* [EXERCISE OBJECTIVE]
When the string "animate" occurs in a line of the records, show that line.
Start of RECORDS FOR THE EXERCISE
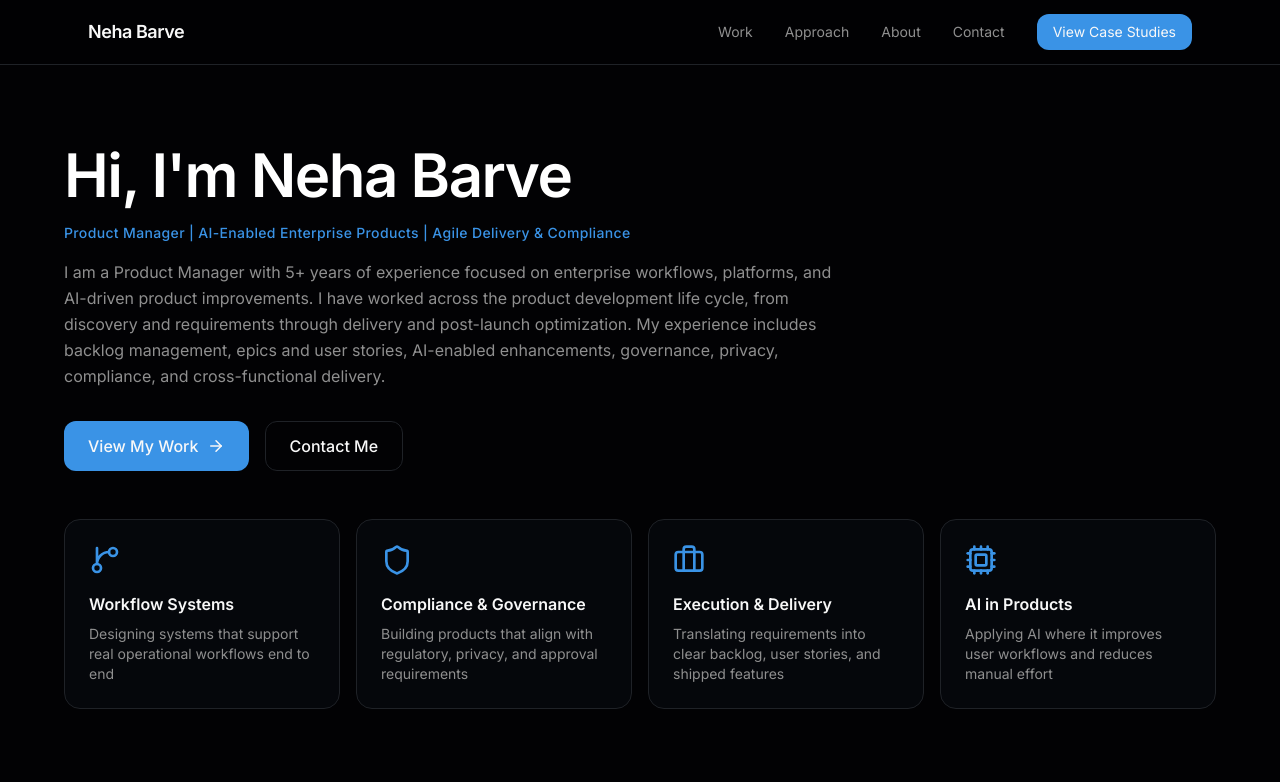
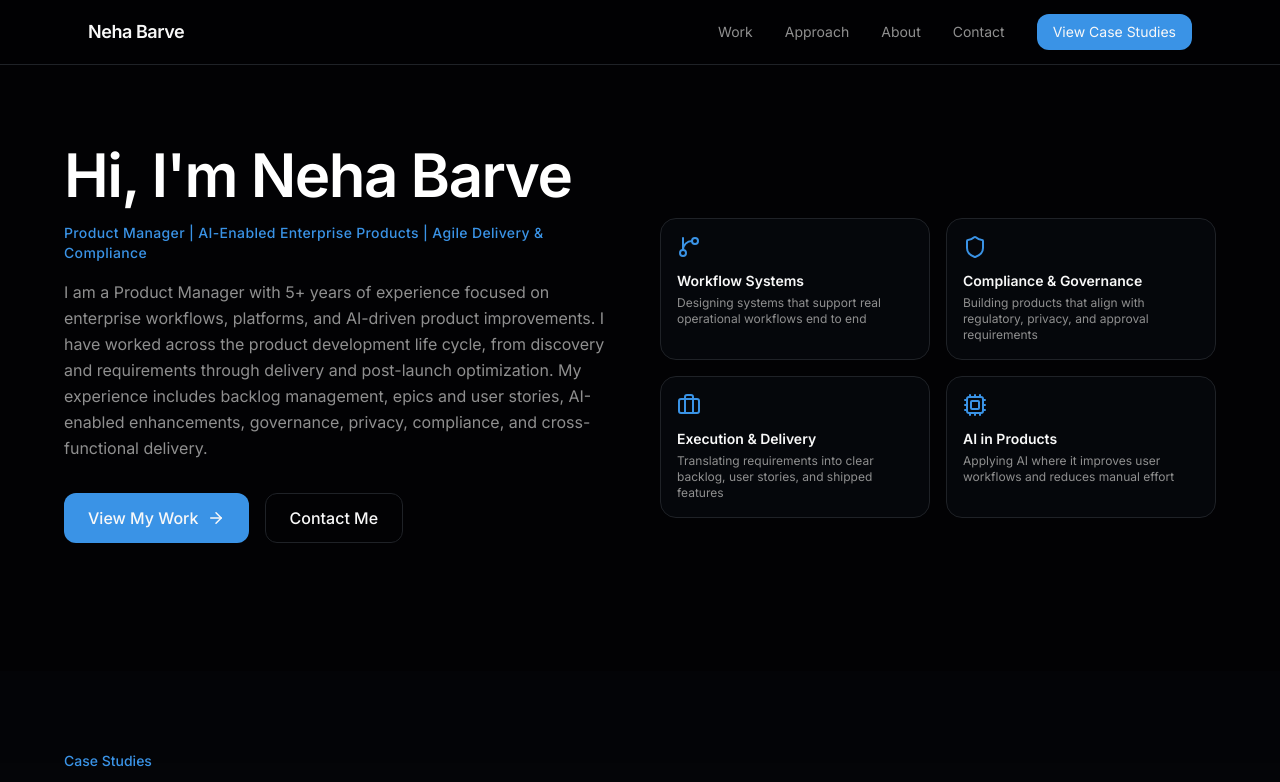
Before and after one commit to Nehabarve/neha-barve-portfolio, a Next.js app: page / in a window 1280 px wide. Shown: the top 782 px of the page. Built offline with nearby package versions, Linux system fonts and the light colour scheme.

Commit message:
Update page.tsx

```diff
--- a/app/page.tsx
+++ b/app/page.tsx
@@ -143,9 +143,9 @@ export default function Home() {
     <main className="min-h-screen">
       {/* Hero Section */}
       <section className="px-6 py-16 lg:py-20">
-        <div className="max-w-6xl mx-auto">
-          <div className="max-w-3xl animate-fade-in">
-            <h1 className="text-4xl sm:text-5xl md:text-6xl font-semibold tracking-tight leading-[1.05] text-white mb-4">
+<div className="max-w-6xl mx-auto grid lg:grid-cols-2 gap-10 items-center">
+<div className="animate-fade-in">
+  <h1 className="text-4xl sm:text-5xl md:text-6xl font-semibold tracking-tight leading-[1.05] text-white mb-4">
               Hi, I&apos;m Neha Barve
             </h1>
 
@@ -180,15 +180,14 @@ export default function Home() {
             </div>
           </div>
 
-          <div className="grid sm:grid-cols-2 lg:grid-cols-4 gap-4 animate-fade-in delay-1">
-            {credibilityCards.map((card) => (
+<div className="grid grid-cols-2 gap-4 animate-fade-in delay-1">
+  {credibilityCards.map((card) => (
               <div
                 key={card.title}
-                className="p-6 bg-card rounded-xl border border-border hover:border-primary/30 transition-colors"
-              >
-                <card.icon className="w-8 h-8 text-primary mb-4" />
-                <h3 className="font-semibold mb-2">{card.title}</h3>
-                <p className="text-sm text-muted-foreground">{card.text}</p>
+                className="p-4 bg-card rounded-xl border border-border hover:border-primary/30 transition-colors">
+                <card.icon className="w-6 h-6 text-primary mb-3" />
+               <h3 className="text-sm font-semibold mb-1">{card.title}</h3>
+                <p className="text-xs text-muted-foreground">{card.text}</p>
               </div>
             ))}
           </div>
```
End of RECORDS FOR THE EXERCISE
* [TASK RESULT]
-          <div className="max-w-3xl animate-fade-in">
+<div className="animate-fade-in">
-          <div className="grid sm:grid-cols-2 lg:grid-cols-4 gap-4 animate-fade-in delay-1">
+<div className="grid grid-cols-2 gap-4 animate-fade-in delay-1">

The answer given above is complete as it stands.